It’s almost always more effective to plan a stream of shorter, well-executed emails — perhaps 6 to 10 of them, spaced a week apart — that introduce the company, and then offer tidbits, stories, insights, special offers, and discounts. Keep each email short, include bright visuals, clear pricing, and actionable visuals, like “order” or “learn more” buttons.
Here are some examples of how a multi-part campaign can be used to build your business:
- Before tax deadlines, a CPA firm sends a series of emails offering services and free, helpful tips
- Before Christmas, a candy and gift basket company sends a series of emails with different gift ideas
- Leading up to a book launch, an author releases a series of tantalizing excerpts and pre-publication offers
If you get a low response to your first email campaign, don’t give up. In fact, you should dig in to fine-tune your marketing strategy. Common mistakes business owners make in a single email blast include making the email too long and text-driven, being vague about pricing, and talking about who you are and what you do — instead of solving a customer’s problems.
Use Colorful Graphics, Go Light on Text
Don’t try to explain your entire business or all your products in one email. Pick one clear message and package it with some professional-looking photos and graphics. Keep the email as short as possible — preferably contained in one screen so readers don’t have to scroll down much to see your entire message.
Identify a Problem, Offer a Solution
When choosing your sales message, refrain from talking about yourself, your business, and how wonderful your products or services are. Instead, point to a simple need that you know your readers have, and say why your offer will help them. Let the quality of your message and graphics convince them that you are the best.
Jennifer Sicotte, marketing consultant at Sicotte Creative shares this advice: “Treat your email list customers like insiders. People love being in the know or the first to try something. This is your opportunity to reach out to your biggest fans — your customers — and offer them special sales, coupons, and new product information. Segment your mailing lists based on purchasing power. Platinum buyers should receive different information or discounts than your bronze-level purchasers. You can try the reverse of this, too, to encourage your bronze purchasers to level up. Before you send, review your call to action. Does it make you want to drop what you’re doing and buy? If not, rework it.”
Escalate and Overlap Your Messages
Sending a series of short, related email blasts will give your readers more than one reason to contact you, and more than one opportunity to do so. For instance, with the holidays coming up, retailers could start by offering something for parties and entertaining, then different gift solutions, and finally some great deals on shipping.
Always Include One Clear Call to Action

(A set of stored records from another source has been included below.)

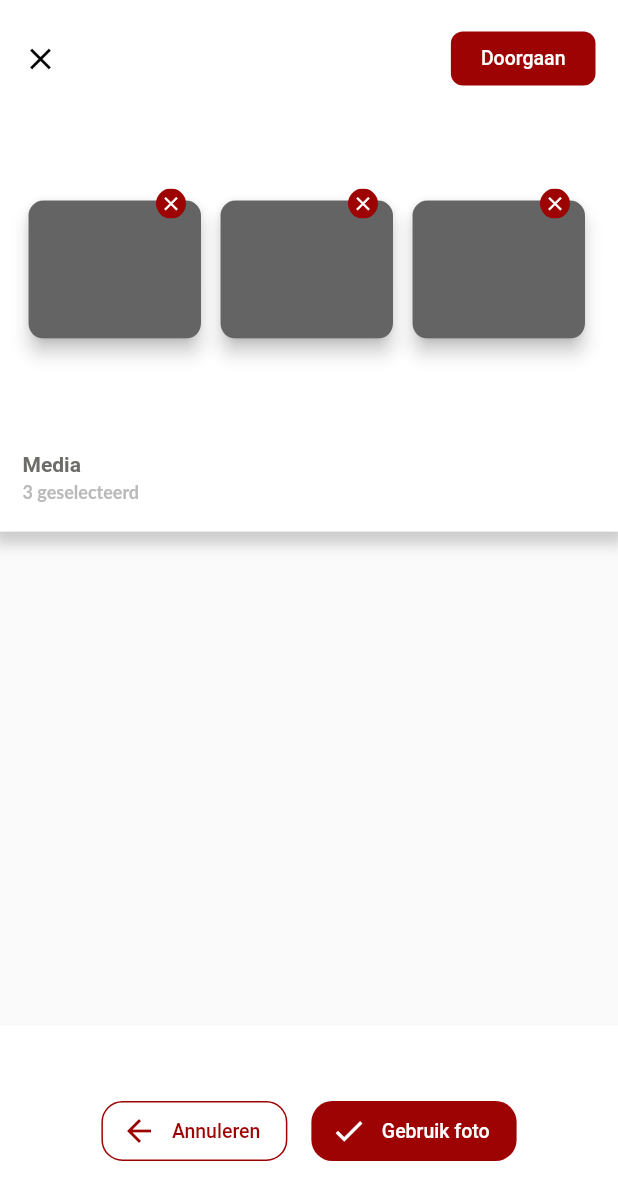
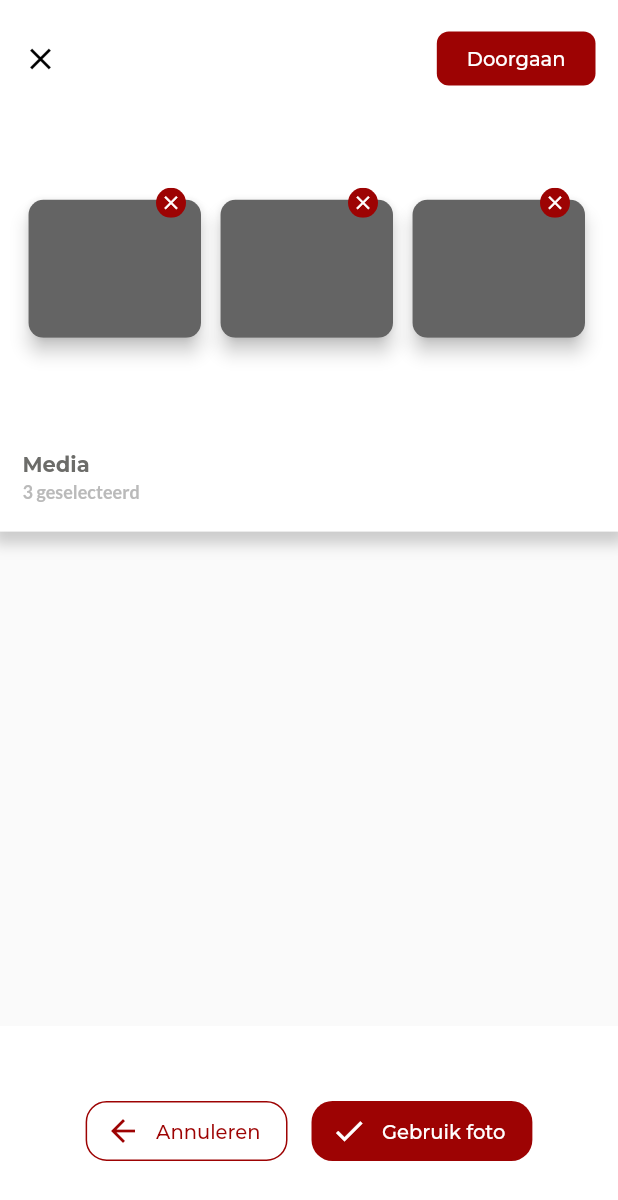
Before and after one commit to LennardDeurman/foodage-flutter, a Flutter app: the screen it shows after launch, on a phone screen of 412 x 824 dp. Shown: the top 1200 px of the screen. Run offline on Flutter 3.47's test engine with Material 2 defaults, Android fonts, the phone set to English and light mode, and no system bars; our stand-ins replace google_fonts.

Commit message:
Added Google fonts dependency and remove local fonts _Fonts file

```diff
--- a/lib/ui/fdg_theme.dart
+++ b/lib/ui/fdg_theme.dart
@@ -1,12 +1,6 @@
 
 import 'package:flutter/material.dart';
-
-class _Fonts {
-
-  final montserrat = "Montserrat";
-  final lato = "Lato";
-
-}
+import 'package:google_fonts/google_fonts.dart';
 
 class _Colors {
 
@@ -24,8 +18,6 @@ class FDGTheme {
   _Colors _colors;
   _Colors get colors => _colors;
 
-  _Fonts _fonts;
-  _Fonts get fonts => _fonts;
 
   factory FDGTheme() {
     if (_instance == null) _instance = FDGTheme._internal();
@@ -33,7 +25,6 @@ class FDGTheme {
   }
 
   FDGTheme._internal() {
-    _fonts = _Fonts();
     _colors = _Colors();
   }
 
@@ -46,34 +37,38 @@ class FDGTheme {
   }
 
   TextTheme get textTheme {
-    final headlineStyle = TextStyle( //Appbar title
-        fontFamily: FDGTheme().fonts.montserrat,
+    final headlineStyle = GoogleFonts.montserrat(
+      textStyle: TextStyle( //Appbar title
           fontSize: 20,
           fontWeight: FontWeight.w500
+      )
     );
 
     return TextTheme(
-        button: TextStyle( //Default theme for most buttons
+        button: GoogleFonts.montserrat(
+          textStyle: TextStyle( //Default theme for most buttons
               fontSize: 13,
               fontWeight: FontWeight.w500,
               color: Colors.white,
-            fontFamily: FDGTheme().fonts.montserrat
+          )
         ),
         headline1: headlineStyle,
         headline2: headlineStyle.copyWith(fontSize: 16),
         headline3: headlineStyle.copyWith(fontSize: 14),
         headline4: headlineStyle.copyWith(fontSize: 11),
-        subtitle1: TextStyle(
+        subtitle1: GoogleFonts.lato(
+          textStyle: TextStyle(
               fontWeight: FontWeight.bold,
-            fontFamily: FDGTheme().fonts.lato,
               color: colors.lightGrey, //Color.fromRGBO(186, 186, 186, 1)
               fontSize: 12
           ),
-        caption: TextStyle(
+        ),
+        caption: GoogleFonts.montserrat(
+          textStyle: TextStyle(
               fontWeight: FontWeight.bold,
-            fontFamily: fonts.montserrat,
               color: colors.grey, //Color.fromRGBO(108, 105, 105, 1)
               fontSize: 14
+          )
         )
     );
   }
--- a/pubspec.yaml
+++ b/pubspec.yaml
@@ -13,6 +13,7 @@ dependencies:
     sdk: flutter
   cupertino_icons: ^0.1.3
   camera: ^0.8.1
+  google_fonts: ^2.0.0
 
 dev_dependencies:
   flutter_test:
```
Also changed, not shown: pubspec.lock. Lines whose indentation alone changed are shown as unchanged.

Of course you will want to include links to your website, email list, blog and social media. But for each email choose just one destination to feature. It needn’t always be your website. If you provide a service, you might want to drive people to your blog — partly to boost traffic, but also to get them to rely on you for solutions and advice.